• **What to do**
What lines of the data include the string "sigma"? Copy them all.

• **Data extracts**
*** Begin section ***

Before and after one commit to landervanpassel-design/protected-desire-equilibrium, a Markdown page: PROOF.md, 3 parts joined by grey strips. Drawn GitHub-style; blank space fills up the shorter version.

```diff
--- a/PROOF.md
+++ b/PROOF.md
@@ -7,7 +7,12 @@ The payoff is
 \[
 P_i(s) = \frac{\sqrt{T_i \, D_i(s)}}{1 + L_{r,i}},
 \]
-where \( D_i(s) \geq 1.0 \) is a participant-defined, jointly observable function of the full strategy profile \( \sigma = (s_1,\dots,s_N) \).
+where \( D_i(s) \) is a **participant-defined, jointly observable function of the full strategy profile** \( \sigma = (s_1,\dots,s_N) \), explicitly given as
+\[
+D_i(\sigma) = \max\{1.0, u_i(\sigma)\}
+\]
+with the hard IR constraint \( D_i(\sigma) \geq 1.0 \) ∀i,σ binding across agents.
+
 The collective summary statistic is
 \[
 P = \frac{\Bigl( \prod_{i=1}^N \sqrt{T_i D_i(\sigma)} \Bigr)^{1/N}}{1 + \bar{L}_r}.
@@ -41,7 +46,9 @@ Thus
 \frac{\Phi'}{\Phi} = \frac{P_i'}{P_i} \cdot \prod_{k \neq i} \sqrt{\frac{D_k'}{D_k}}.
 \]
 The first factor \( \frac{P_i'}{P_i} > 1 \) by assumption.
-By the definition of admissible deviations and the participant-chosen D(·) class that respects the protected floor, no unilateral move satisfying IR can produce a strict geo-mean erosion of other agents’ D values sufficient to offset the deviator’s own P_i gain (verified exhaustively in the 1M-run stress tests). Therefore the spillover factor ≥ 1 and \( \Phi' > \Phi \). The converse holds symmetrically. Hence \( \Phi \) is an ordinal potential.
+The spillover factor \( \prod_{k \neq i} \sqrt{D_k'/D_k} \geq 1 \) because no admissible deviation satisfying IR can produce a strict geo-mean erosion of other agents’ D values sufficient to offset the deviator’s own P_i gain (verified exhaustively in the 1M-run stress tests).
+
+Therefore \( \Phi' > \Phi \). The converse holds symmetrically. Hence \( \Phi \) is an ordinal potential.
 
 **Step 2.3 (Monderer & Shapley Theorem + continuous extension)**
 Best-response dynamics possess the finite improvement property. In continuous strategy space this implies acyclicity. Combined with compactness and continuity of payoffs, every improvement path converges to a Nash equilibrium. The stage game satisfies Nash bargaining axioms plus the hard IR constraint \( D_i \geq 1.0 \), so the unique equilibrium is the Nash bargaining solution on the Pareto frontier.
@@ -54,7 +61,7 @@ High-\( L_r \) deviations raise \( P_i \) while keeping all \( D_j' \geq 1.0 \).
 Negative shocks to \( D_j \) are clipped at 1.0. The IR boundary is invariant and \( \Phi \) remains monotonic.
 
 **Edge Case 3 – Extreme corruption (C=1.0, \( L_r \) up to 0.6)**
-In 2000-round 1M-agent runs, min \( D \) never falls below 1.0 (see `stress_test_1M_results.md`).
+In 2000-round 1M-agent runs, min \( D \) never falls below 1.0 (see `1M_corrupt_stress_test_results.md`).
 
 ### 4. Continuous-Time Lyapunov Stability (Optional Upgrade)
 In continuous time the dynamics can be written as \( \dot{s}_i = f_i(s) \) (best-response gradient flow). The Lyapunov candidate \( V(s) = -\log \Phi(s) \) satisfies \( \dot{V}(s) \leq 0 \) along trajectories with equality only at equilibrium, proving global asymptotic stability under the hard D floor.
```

*** End section ***

• **Task result**
-where \( D_i(s) \geq 1.0 \) is a participant-defined, jointly observable function of the full strategy profile \( \sigma = (s_1,\dots,s_N) \).
+where \( D_i(s) \) is a **participant-defined, jointly observable function of the full strategy profile** \( \sigma = (s_1,\dots,s_N) \), explicitly given as
+D_i(\sigma) = \max\{1.0, u_i(\sigma)\}
+with the hard IR constraint \( D_i(\sigma) \geq 1.0 \) ∀i,σ binding across agents.
 P = \frac{\Bigl( \prod_{i=1}^N \sqrt{T_i D_i(\sigma)} \Bigr)^{1/N}}{1 + \bar{L}_r}.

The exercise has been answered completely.